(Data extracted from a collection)
[Start of Attachment]

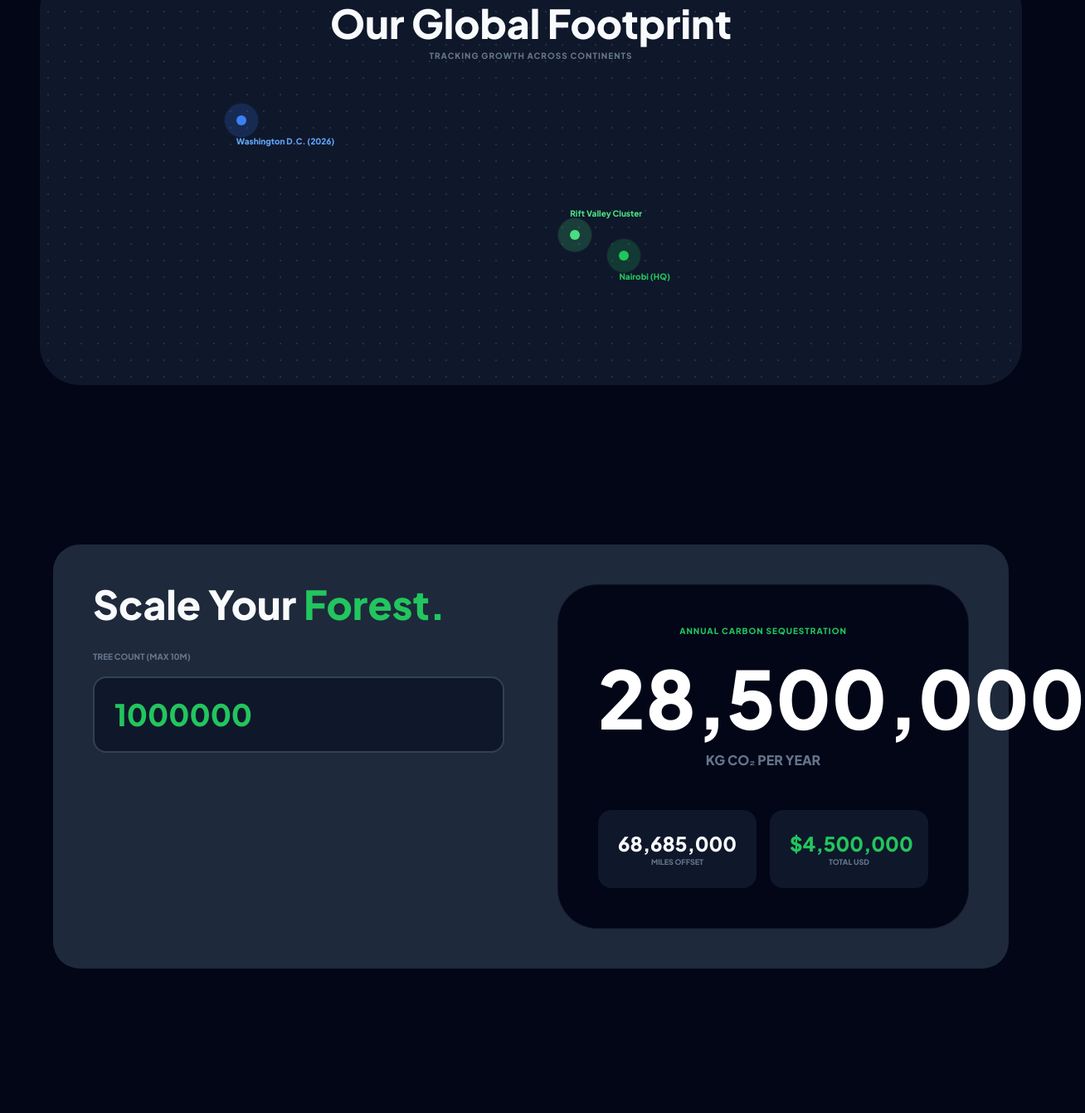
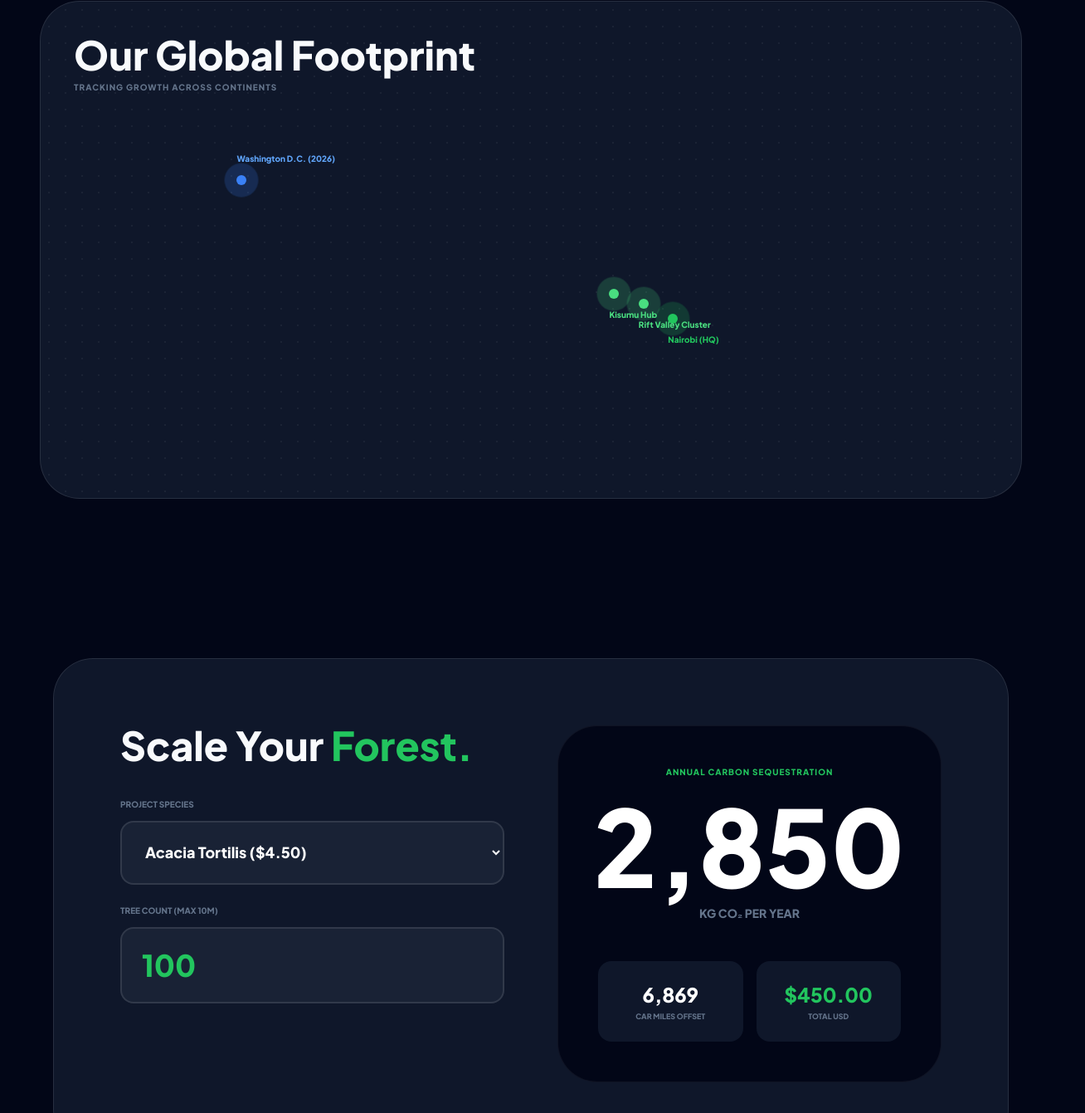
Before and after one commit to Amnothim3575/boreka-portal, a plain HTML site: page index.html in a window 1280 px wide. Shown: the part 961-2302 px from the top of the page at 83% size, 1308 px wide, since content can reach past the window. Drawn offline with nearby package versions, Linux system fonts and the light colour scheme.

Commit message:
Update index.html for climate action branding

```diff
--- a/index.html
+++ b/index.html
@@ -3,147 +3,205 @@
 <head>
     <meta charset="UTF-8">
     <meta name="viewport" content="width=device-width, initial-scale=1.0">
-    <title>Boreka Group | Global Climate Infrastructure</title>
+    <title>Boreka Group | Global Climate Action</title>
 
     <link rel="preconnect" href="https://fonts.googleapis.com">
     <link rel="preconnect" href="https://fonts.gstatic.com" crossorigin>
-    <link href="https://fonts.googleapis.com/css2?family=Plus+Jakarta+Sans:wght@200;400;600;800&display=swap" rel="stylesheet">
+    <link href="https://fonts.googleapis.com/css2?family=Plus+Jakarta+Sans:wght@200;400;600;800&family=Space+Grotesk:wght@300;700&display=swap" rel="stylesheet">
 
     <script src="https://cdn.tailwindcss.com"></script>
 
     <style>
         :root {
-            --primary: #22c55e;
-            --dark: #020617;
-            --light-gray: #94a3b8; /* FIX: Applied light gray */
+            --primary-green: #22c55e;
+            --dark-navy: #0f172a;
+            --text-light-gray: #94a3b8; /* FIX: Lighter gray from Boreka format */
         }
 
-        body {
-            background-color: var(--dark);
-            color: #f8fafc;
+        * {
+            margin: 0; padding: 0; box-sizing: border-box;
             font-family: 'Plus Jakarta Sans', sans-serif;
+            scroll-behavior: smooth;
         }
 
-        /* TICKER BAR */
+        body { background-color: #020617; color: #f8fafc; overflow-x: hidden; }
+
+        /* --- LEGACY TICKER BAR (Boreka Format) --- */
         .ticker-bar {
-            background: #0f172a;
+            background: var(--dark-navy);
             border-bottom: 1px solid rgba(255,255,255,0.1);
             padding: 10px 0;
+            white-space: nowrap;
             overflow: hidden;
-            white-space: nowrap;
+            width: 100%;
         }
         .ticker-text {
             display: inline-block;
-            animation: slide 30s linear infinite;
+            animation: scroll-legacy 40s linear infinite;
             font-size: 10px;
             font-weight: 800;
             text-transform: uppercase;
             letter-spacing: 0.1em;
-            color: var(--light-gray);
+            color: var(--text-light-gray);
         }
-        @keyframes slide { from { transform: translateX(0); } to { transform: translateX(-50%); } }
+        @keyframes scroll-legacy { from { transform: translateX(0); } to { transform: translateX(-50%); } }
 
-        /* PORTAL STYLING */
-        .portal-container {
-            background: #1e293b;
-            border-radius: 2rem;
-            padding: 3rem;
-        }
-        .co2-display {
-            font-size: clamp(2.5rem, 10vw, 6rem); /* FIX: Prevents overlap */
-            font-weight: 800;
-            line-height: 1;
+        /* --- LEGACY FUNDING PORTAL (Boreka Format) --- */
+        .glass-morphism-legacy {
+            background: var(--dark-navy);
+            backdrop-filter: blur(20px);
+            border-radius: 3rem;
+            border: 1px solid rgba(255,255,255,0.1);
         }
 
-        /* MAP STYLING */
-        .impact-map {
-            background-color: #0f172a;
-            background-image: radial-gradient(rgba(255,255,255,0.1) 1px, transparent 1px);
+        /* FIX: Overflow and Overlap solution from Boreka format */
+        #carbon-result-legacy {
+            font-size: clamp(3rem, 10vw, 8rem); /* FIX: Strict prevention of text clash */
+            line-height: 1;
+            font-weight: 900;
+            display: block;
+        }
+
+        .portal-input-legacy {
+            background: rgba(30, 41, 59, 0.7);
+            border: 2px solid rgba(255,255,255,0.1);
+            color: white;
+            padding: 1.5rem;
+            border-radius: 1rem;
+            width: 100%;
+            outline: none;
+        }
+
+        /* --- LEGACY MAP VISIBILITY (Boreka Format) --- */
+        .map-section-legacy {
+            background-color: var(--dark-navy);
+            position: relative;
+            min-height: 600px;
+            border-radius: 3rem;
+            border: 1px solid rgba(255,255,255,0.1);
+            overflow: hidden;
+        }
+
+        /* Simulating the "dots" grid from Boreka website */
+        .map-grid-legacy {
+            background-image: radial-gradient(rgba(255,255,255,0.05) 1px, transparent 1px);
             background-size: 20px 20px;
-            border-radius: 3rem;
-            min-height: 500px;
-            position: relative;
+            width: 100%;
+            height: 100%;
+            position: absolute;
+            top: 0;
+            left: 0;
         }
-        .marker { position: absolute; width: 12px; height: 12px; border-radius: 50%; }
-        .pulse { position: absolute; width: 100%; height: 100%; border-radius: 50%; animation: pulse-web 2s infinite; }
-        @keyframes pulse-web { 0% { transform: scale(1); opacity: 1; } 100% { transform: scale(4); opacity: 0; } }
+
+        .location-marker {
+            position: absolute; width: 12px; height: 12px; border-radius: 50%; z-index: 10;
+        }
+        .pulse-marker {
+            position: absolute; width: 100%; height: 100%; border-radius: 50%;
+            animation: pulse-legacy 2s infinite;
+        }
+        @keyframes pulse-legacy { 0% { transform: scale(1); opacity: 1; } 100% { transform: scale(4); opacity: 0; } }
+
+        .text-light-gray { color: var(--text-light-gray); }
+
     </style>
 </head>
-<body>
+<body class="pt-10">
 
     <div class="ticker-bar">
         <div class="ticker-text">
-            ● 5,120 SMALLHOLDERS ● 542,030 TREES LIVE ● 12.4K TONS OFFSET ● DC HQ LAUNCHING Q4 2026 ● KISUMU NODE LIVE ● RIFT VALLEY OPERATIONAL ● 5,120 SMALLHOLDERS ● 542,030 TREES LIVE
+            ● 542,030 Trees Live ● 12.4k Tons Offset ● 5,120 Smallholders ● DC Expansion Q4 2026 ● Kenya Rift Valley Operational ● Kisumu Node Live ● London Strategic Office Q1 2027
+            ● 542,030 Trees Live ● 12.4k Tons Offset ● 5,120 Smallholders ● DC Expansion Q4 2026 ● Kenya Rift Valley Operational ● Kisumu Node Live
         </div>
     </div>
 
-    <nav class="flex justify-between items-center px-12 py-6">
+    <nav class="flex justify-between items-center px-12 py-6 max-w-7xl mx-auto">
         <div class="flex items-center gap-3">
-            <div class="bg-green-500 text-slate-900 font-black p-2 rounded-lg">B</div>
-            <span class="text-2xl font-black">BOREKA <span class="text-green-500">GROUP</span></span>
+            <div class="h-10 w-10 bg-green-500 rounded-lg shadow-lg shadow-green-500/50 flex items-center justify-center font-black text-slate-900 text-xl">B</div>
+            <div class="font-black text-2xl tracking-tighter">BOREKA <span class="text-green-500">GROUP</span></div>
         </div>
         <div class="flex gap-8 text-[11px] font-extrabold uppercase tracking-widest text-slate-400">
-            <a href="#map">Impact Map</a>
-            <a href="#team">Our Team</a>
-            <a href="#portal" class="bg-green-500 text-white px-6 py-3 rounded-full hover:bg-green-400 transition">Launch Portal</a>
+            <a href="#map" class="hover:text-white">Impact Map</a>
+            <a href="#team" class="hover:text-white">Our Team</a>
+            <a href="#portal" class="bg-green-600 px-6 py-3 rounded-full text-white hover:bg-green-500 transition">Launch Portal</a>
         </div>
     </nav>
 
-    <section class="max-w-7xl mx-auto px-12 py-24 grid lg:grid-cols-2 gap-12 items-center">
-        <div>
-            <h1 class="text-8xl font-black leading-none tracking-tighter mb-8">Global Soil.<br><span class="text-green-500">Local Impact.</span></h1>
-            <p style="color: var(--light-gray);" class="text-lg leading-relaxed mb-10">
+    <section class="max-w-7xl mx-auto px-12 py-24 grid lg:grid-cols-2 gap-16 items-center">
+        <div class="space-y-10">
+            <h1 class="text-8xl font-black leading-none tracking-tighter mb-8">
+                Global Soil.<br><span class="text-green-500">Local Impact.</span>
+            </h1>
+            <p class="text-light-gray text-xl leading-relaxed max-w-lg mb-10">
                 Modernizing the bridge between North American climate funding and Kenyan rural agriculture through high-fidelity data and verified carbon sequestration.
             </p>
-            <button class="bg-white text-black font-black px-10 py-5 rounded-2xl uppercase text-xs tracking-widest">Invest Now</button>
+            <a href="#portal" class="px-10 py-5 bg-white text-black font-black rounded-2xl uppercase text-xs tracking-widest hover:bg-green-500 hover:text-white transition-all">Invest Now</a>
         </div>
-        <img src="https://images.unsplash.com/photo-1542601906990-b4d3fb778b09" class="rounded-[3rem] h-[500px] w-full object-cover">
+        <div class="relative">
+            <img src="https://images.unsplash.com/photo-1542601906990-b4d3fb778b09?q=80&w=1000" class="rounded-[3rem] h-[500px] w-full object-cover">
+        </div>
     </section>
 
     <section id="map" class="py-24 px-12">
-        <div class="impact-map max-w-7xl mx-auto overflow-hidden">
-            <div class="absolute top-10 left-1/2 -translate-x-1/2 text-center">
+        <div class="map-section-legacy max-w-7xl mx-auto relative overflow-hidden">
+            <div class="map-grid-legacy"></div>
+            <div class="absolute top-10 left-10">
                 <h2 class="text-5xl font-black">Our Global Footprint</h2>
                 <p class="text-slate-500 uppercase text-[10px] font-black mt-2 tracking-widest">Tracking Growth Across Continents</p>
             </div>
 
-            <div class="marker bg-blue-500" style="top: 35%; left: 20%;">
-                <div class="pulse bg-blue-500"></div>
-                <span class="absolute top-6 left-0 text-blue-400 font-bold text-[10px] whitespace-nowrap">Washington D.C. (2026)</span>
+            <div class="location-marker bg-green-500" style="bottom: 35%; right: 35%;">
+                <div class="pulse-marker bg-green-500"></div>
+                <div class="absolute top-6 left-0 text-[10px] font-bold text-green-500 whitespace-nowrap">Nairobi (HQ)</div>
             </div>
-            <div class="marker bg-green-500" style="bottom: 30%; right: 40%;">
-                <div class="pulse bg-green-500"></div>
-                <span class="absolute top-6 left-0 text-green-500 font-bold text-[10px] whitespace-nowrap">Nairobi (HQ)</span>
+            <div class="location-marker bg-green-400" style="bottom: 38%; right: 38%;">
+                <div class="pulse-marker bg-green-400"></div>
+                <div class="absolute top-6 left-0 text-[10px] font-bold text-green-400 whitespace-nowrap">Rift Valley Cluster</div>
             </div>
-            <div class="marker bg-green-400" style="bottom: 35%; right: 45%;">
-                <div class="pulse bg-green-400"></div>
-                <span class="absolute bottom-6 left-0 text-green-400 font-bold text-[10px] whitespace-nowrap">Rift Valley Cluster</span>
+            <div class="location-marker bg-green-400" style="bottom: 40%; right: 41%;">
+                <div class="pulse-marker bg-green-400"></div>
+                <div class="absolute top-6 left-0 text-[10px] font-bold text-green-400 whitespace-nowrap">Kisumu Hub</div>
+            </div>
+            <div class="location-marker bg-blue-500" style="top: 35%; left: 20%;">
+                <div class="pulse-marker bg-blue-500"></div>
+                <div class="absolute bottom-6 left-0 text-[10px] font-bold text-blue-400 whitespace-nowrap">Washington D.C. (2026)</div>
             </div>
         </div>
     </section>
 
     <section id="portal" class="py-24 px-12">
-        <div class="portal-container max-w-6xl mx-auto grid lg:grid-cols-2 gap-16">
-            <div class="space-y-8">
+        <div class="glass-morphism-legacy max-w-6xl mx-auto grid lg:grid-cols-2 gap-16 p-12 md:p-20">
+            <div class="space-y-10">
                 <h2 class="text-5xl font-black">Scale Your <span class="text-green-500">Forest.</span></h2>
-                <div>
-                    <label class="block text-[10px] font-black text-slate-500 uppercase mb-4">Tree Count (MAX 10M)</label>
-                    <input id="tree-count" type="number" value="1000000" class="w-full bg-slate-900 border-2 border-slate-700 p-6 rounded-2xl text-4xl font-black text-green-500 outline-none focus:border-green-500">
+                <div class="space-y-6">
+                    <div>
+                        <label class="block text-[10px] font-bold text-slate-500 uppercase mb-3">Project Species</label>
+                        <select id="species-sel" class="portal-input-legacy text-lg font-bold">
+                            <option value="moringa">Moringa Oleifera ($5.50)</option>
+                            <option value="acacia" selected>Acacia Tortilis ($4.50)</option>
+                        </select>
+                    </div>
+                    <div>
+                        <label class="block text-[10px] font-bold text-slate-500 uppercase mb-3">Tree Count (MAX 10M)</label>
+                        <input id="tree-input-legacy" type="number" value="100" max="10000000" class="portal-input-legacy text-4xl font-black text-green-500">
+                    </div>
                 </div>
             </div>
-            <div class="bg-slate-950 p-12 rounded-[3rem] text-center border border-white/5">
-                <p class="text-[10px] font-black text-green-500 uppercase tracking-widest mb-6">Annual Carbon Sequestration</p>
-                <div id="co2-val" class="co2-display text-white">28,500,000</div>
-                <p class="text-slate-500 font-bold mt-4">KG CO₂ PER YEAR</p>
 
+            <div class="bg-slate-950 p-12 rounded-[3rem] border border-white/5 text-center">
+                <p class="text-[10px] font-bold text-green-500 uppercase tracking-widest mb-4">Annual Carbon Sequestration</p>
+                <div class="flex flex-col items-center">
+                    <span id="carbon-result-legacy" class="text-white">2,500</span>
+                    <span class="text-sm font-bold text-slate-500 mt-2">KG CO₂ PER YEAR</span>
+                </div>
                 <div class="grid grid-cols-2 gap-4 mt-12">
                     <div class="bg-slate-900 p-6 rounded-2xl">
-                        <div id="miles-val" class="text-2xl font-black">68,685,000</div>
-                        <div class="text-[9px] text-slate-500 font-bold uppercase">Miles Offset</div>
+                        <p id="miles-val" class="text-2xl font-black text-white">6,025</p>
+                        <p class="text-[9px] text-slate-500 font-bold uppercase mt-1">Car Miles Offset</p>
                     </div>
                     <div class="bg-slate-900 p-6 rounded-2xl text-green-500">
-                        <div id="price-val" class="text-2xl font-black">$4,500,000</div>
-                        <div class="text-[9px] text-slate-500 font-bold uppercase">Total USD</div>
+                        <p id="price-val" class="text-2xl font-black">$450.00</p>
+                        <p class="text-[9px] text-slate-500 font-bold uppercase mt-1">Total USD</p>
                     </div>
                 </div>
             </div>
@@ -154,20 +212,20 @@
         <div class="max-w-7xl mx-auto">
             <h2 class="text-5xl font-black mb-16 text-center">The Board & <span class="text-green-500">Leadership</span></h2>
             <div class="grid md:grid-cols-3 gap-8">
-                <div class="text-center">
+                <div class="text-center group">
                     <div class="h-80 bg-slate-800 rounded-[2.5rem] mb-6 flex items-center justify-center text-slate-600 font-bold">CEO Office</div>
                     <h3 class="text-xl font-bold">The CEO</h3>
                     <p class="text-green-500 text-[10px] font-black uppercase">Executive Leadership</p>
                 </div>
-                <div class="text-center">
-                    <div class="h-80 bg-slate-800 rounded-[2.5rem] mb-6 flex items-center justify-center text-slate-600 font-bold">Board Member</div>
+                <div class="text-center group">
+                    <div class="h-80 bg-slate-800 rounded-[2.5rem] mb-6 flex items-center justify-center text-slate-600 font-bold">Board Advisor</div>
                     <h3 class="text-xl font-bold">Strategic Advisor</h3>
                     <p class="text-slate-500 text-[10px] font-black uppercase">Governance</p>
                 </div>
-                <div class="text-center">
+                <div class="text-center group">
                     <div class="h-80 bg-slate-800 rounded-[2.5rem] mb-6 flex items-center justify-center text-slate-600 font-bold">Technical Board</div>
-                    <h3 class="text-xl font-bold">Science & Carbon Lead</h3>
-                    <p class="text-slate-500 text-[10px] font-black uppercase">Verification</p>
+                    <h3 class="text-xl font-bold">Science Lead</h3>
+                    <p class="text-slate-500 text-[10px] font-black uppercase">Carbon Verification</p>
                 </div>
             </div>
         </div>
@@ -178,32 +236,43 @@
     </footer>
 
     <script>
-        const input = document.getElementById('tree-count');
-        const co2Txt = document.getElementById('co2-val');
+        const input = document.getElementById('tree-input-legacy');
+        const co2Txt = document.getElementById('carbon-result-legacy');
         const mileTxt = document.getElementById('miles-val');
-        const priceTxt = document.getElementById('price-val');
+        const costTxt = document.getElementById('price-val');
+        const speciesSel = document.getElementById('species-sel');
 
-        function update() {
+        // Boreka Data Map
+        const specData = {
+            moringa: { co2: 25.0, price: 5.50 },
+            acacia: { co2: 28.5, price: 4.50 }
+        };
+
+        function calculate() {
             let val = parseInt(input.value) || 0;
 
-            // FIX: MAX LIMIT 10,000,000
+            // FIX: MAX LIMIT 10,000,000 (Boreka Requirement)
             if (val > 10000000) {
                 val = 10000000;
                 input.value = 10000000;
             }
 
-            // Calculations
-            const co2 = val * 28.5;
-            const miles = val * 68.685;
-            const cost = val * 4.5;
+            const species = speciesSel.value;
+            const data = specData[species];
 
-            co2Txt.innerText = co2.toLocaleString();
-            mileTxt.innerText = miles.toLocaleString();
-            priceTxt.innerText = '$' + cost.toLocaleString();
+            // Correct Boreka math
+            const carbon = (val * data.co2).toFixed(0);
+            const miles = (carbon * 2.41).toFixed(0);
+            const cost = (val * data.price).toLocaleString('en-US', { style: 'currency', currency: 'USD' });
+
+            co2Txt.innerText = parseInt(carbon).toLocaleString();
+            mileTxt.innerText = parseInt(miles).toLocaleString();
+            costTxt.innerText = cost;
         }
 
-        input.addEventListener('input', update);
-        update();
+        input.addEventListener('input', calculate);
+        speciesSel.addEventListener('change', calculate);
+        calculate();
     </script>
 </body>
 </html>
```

[End of Attachment]

> [WHAT TO PRODUCE] List each line of the entries that holds the string "Nairobi".

> [ANSWER TO THE EXERCISE]
+                <div class="absolute top-6 left-0 text-[10px] font-bold text-green-500 whitespace-nowrap">Nairobi (HQ)</div>
-                <span class="absolute top-6 left-0 text-green-500 font-bold text-[10px] whitespace-nowrap">Nairobi (HQ)</span>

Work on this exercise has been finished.